Task description:
Your task is to repeat the entries underneath exactly, minus the pictures.

Source material:
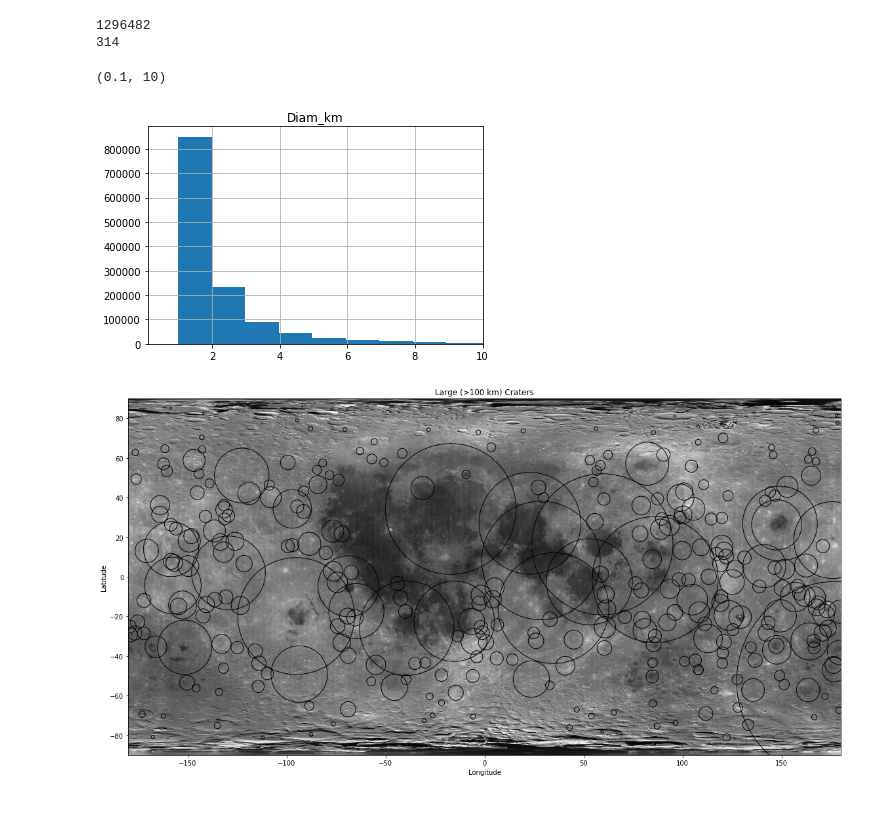
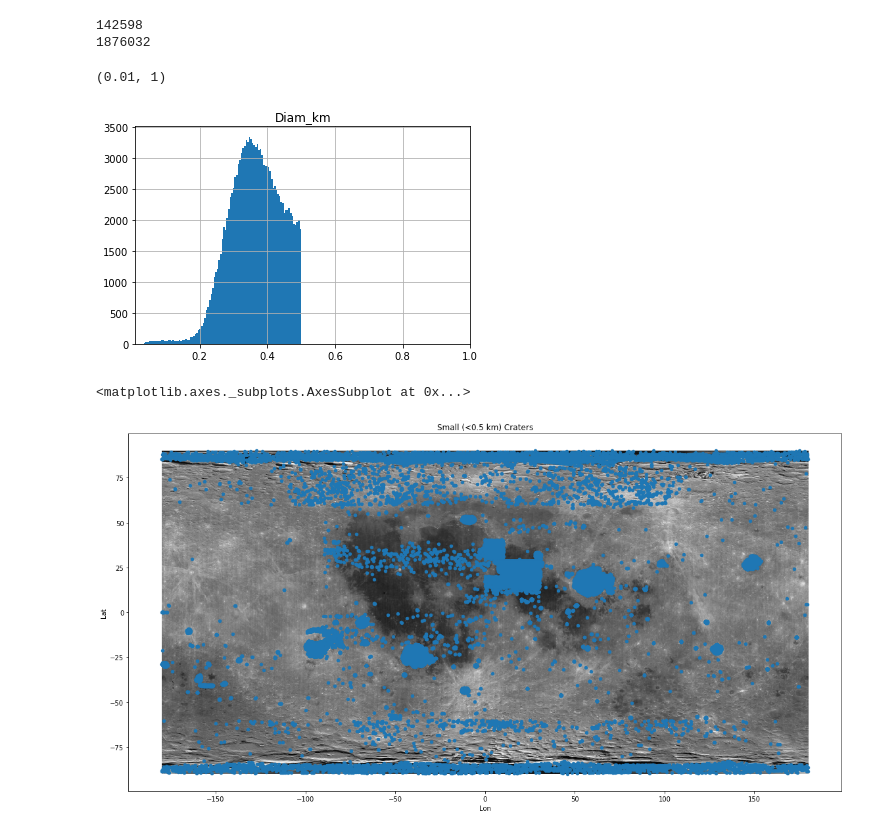
Before and after one commit to yuvalgrossman/DeepCrater, a Jupyter notebook: catalogues/import_Robbins2018_LunarCraters_Catalog.ipynb, the cells around one changed output. Cells and saved outputs as stored; diff of their text form; code cells hidden in the pictures; blank space fills up the shorter version.

Commit message:
update robbins catalog: added small craters part (<1km)

```diff
--- a/catalogues/import_Robbins2018_LunarCraters_Catalog.ipynb
+++ b/catalogues/import_Robbins2018_LunarCraters_Catalog.ipynb
@@ -49,0 +13,4 @@ cc.describe()
+# %%
+!rm -r lunar_crater*
+!rm -r Catalog_Moon_Release*
+cc=pd.read_csv('RobbinsLunarCraters.csv',index_col=0)
@@ -50,6 +45,6 @@ cc.describe()
 # %%
 # lon is between 0 and 360, lets make it compatible with the other catalogs:
-cc.loc[cc.Lon>180,'Lon']-=360
-cc.describe()
+cc2.loc[cc2.Lon>180,'Lon']-=360
+cc2.describe()
 # %% [output]
 |  | Lat | Lon | Diam_km |
@@ -63,0 +59,3 @@ cc.describe()
+# %%
+cc=pd.concat([cc,cc2])
+cc.describe()
@@ -64,35 +72,37 @@ cc.describe()
 # %%
 cc.to_csv('RobbinsLunarCraters.csv')
 # %%
-cc_small = cc[cc.Diam_km<=100]
+cc_small = cc[cc.Diam_km<=0.5]
 print(len(cc_small))
-cc_large = cc[cc.Diam_km>100]
+cc_large = cc[cc.Diam_km>0.5]
 print(len(cc_large))
 %matplotlib inline
 ax1 = cc_small.hist('Diam_km', bins=100)
-plt.xlim(0.1, 10)
+plt.xlim(0.01, 1)
 # %% [output]
-1296482
-314
+142598
+1876032
-(0.1, 10)
+(0.01, 1)
-[figure, old version]
+[figure, new version]
 # %%
 from PIL import Image
 import numpy as np
 # from matplotlib.patches import Circle
 data_path = '../../data/'
 albedo = Image.open(data_path + "/Clementine_albedo_simp750.jpg")
 
 fig = plt.figure(figsize=[20, 10])
 ax1 = plt.subplot(1,1,1)
 al_map = plt.imshow(albedo, extent=[-180, 180, -90, 90], aspect="equal", cmap="Greys_r")
 plt.xlabel("Longitude"); plt.ylabel("Latitude")
-plt.title('Large (>100 km) Craters')
-for index, row in cc_large.iterrows():
-    crater = plt.Circle((row.Lon,row.Lat),row.Diam_km/30*np.cos(row.Lat*np.pi/180), fill=False)
-    ax1.add_artist(crater)
+plt.title('Small (<0.5 km) Craters')
+# for index, row in cc_small.iterrows():
+#     crater = plt.Circle((row.Lon,row.Lat),row.Diam_km/30*np.cos(row.Lat*np.pi/180), fill=False)
+#     ax1.add_artist(crater)
+cc_small.plot('Lon','Lat', kind='scatter', ax=ax1)
 # %% [output]
+<matplotlib.axes._subplots.AxesSubplot at 0x...>
-[figure, old version]
+[figure, new version]
 # %%
 Head_cat = pd.read_csv('HeadCraters.csv')
 Head_cat.describe()
```
Also changed, not shown: parts of 12 cells of this notebook, 1 other file.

Output of the exercise:
Before and after one commit to yuvalgrossman/DeepCrater, a Jupyter notebook: catalogues/import_Robbins2018_LunarCraters_Catalog.ipynb, the cells around one changed output. Cells and saved outputs as stored; diff of their text form; code cells hidden in the pictures; blank space fills up the shorter version.

Commit message:
update robbins catalog: added small craters part (<1km)

```diff
--- a/catalogues/import_Robbins2018_LunarCraters_Catalog.ipynb
+++ b/catalogues/import_Robbins2018_LunarCraters_Catalog.ipynb
@@ -49,0 +13,4 @@ cc.describe()
+# %%
+!rm -r lunar_crater*
+!rm -r Catalog_Moon_Release*
+cc=pd.read_csv('RobbinsLunarCraters.csv',index_col=0)
@@ -50,6 +45,6 @@ cc.describe()
 # %%
 # lon is between 0 and 360, lets make it compatible with the other catalogs:
-cc.loc[cc.Lon>180,'Lon']-=360
-cc.describe()
+cc2.loc[cc2.Lon>180,'Lon']-=360
+cc2.describe()
 # %% [output]
 |  | Lat | Lon | Diam_km |
@@ -63,0 +59,3 @@ cc.describe()
+# %%
+cc=pd.concat([cc,cc2])
+cc.describe()
@@ -64,35 +72,37 @@ cc.describe()
 # %%
 cc.to_csv('RobbinsLunarCraters.csv')
 # %%
-cc_small = cc[cc.Diam_km<=100]
+cc_small = cc[cc.Diam_km<=0.5]
 print(len(cc_small))
-cc_large = cc[cc.Diam_km>100]
+cc_large = cc[cc.Diam_km>0.5]
 print(len(cc_large))
 %matplotlib inline
 ax1 = cc_small.hist('Diam_km', bins=100)
-plt.xlim(0.1, 10)
+plt.xlim(0.01, 1)
 # %% [output]
-1296482
-314
+142598
+1876032
-(0.1, 10)
+(0.01, 1)
-[figure, old version]
+[figure, new version]
 # %%
 from PIL import Image
 import numpy as np
 # from matplotlib.patches import Circle
 data_path = '../../data/'
 albedo = Image.open(data_path + "/Clementine_albedo_simp750.jpg")
 
 fig = plt.figure(figsize=[20, 10])
 ax1 = plt.subplot(1,1,1)
 al_map = plt.imshow(albedo, extent=[-180, 180, -90, 90], aspect="equal", cmap="Greys_r")
 plt.xlabel("Longitude"); plt.ylabel("Latitude")
-plt.title('Large (>100 km) Craters')
-for index, row in cc_large.iterrows():
-    crater = plt.Circle((row.Lon,row.Lat),row.Diam_km/30*np.cos(row.Lat*np.pi/180), fill=False)
-    ax1.add_artist(crater)
+plt.title('Small (<0.5 km) Craters')
+# for index, row in cc_small.iterrows():
+#     crater = plt.Circle((row.Lon,row.Lat),row.Diam_km/30*np.cos(row.Lat*np.pi/180), fill=False)
+#     ax1.add_artist(crater)
+cc_small.plot('Lon','Lat', kind='scatter', ax=ax1)
 # %% [output]
+<matplotlib.axes._subplots.AxesSubplot at 0x...>
-[figure, old version]
+[figure, new version]
 # %%
 Head_cat = pd.read_csv('HeadCraters.csv')
 Head_cat.describe()
```
Also changed, not shown: parts of 12 cells of this notebook, 1 other file.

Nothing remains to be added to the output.